SQL is one of the most fundamental tools in data science. It is used to manipulate data. Its simplicity is a big reason for its popularity. There are lots of things it can’t do but the few tasks it supports cover the majority of required tasks.
Over the years, I have noticed some bad habits of SQL coders. These habits tend to prevent the coders from “seeing” the imperfections in their data. Here are a few:
“Select top N” to “spot check” the data
Most analysts realize that they need to check the integrity of a data set. The easiest “check” is to eyeball the top N rows of data. In most cases, the data set is ordered in some way, not necessarily known to the analyst, so the top N rows do not form a representative sample of all rows.
Even if those top rows were as if random, it’s not clear what checks the analyst is performing mentally as he or she scrolls up and down a printed list of say 100 rows and 20 columns of data.
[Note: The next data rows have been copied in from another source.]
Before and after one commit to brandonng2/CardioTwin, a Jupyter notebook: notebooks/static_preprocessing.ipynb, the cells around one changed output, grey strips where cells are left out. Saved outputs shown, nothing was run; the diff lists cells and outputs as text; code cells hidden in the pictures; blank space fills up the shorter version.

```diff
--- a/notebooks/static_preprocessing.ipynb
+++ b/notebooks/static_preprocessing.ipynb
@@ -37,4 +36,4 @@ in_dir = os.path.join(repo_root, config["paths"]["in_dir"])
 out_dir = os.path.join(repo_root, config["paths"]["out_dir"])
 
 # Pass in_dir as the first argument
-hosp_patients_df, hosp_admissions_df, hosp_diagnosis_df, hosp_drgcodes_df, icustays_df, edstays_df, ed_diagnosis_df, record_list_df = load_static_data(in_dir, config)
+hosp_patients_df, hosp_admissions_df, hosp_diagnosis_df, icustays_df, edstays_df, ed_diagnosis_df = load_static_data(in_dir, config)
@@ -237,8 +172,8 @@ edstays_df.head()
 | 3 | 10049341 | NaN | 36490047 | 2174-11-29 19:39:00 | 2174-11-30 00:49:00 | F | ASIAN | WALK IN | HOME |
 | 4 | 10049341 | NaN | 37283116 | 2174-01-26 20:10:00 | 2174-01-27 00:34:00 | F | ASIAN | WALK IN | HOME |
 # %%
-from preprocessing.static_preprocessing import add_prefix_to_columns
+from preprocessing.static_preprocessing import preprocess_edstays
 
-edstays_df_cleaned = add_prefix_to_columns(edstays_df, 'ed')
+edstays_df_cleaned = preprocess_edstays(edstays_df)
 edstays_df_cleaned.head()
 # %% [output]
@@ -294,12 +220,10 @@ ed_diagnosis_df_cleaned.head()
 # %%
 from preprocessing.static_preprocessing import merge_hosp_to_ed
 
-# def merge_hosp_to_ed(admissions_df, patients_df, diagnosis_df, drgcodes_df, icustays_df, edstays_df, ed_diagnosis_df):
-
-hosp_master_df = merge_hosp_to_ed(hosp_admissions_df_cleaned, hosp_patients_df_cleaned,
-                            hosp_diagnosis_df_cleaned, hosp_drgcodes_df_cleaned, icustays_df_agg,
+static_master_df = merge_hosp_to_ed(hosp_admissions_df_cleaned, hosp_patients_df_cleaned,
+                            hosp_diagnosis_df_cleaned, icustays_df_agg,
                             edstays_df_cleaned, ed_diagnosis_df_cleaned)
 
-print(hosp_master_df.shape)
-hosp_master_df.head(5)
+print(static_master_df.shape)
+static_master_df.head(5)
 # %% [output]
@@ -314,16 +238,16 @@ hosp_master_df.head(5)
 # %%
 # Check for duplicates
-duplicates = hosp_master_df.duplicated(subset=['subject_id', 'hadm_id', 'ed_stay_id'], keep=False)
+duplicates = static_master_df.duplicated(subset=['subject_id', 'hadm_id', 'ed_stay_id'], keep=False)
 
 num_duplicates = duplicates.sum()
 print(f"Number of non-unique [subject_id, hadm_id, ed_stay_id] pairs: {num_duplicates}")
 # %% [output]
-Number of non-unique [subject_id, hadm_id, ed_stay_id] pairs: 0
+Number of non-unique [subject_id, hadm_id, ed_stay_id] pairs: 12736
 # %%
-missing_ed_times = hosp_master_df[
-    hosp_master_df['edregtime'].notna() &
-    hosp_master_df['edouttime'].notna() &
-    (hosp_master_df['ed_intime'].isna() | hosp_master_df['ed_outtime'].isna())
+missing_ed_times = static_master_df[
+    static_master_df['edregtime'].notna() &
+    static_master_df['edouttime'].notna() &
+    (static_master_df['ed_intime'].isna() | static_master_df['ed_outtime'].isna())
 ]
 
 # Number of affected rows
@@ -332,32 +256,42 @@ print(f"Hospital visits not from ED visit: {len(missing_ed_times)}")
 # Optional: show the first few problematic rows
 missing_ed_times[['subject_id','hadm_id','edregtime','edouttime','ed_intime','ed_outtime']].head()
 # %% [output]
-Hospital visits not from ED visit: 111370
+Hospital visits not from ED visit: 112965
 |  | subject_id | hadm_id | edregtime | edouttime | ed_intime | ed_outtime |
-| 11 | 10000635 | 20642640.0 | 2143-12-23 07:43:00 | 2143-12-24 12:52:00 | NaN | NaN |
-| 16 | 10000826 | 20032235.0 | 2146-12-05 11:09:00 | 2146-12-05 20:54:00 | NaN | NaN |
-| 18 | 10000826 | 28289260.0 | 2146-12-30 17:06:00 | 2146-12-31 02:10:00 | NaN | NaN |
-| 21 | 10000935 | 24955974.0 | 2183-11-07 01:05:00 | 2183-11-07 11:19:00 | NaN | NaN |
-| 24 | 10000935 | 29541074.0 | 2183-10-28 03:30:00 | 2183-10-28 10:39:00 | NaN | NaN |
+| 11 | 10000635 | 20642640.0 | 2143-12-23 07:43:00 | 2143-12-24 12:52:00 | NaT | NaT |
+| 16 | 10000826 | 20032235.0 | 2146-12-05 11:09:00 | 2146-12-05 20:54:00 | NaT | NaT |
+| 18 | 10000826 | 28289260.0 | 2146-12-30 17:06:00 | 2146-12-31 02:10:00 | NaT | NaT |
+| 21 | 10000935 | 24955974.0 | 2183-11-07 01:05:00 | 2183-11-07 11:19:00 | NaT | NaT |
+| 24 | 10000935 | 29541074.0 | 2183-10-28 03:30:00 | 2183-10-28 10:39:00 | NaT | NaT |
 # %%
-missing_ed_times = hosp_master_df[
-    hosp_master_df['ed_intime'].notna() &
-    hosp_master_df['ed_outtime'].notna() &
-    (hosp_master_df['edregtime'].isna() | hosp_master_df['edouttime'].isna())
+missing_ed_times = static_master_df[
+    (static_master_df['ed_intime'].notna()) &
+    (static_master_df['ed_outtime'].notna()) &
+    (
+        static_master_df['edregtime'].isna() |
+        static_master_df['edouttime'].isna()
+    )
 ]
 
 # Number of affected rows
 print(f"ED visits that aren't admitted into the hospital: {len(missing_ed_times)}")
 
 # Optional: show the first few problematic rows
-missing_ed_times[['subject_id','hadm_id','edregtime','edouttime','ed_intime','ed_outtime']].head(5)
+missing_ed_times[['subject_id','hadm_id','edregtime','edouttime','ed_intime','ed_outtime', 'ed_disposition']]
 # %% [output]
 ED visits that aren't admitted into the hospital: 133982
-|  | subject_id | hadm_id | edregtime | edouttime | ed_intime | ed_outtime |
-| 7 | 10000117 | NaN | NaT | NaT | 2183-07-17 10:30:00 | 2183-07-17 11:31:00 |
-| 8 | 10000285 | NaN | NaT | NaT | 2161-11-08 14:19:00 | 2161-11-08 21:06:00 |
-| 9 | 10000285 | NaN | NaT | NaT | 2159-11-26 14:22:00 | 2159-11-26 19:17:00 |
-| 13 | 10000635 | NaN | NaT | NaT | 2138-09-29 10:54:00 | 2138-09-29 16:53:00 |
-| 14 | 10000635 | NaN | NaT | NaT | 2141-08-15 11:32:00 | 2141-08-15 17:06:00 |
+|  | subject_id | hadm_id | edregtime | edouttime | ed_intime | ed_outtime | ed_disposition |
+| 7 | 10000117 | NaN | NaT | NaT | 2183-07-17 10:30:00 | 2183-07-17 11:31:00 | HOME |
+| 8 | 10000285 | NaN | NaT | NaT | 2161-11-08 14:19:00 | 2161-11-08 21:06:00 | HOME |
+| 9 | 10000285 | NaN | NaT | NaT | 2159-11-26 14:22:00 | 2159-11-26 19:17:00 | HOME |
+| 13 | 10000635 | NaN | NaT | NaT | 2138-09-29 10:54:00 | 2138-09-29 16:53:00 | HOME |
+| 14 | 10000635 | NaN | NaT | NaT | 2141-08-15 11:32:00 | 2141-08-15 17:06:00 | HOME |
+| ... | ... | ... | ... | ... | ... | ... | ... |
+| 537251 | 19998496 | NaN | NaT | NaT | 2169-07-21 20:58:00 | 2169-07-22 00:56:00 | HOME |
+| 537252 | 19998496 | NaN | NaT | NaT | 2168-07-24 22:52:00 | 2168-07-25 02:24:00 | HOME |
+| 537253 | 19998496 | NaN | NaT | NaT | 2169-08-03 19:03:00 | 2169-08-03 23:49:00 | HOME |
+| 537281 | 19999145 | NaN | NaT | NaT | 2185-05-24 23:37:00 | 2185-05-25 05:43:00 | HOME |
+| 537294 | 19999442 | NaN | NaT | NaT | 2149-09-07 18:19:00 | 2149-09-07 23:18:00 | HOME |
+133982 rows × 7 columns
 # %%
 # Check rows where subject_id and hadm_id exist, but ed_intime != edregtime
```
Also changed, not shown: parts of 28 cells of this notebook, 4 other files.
Is the analyst looking for missing data? For extreme values? For discontinuity in the distribution? For out-of-range values? None of these tasks are simple enough to do in one's head.
Further, if there is a problem with the data, it usually comes from extreme or missing values, which are rare. Or if the data contain text, it may be that a few rows contain bad characters that will trip up SQL during a routine task.
Here’s the bottom line: if the data problem affects a huge chunk of the data, you will find it using a spot check, or any kind of checking. But most data problems affect a small corner of the data. A spot check will almost always miss these, leading to a false negative problem. The real trouble is when the analyst issues a bill of health after a spot check.
Assume that a data table has no duplicate rows
When merging data sets, it’s very easy to generate duplicate rows, if one or both of the data sets contain duplicate rows of the same match key. For instance, the analyst is merging the customer sales history data with the customer contact information data. The match key is the customer id number.
It is normal to assume that the contact database has only one row for each customer (who would design this table in any other way?), and nine times out of ten, this assumption will be correct.
The one time is when your CEO needs an updated sales number right now for a board meeting. Oops, the sales number is double the expected value. The culprit is that duplicate customer ids made their way into the contact history table so that when it is merged with the transactions history, each sales record is replicated one or more times.
It may sound like a waste of time but before merging any data, check each table for duplicates.
Use open-ended time windows
In business analytics, we are always counting events over time, be they sales transactions, clickthroughs, responses to offers, etc. I have a pet peeve: code that does not have explicit accounting windows, meaning a starting time and an ending time.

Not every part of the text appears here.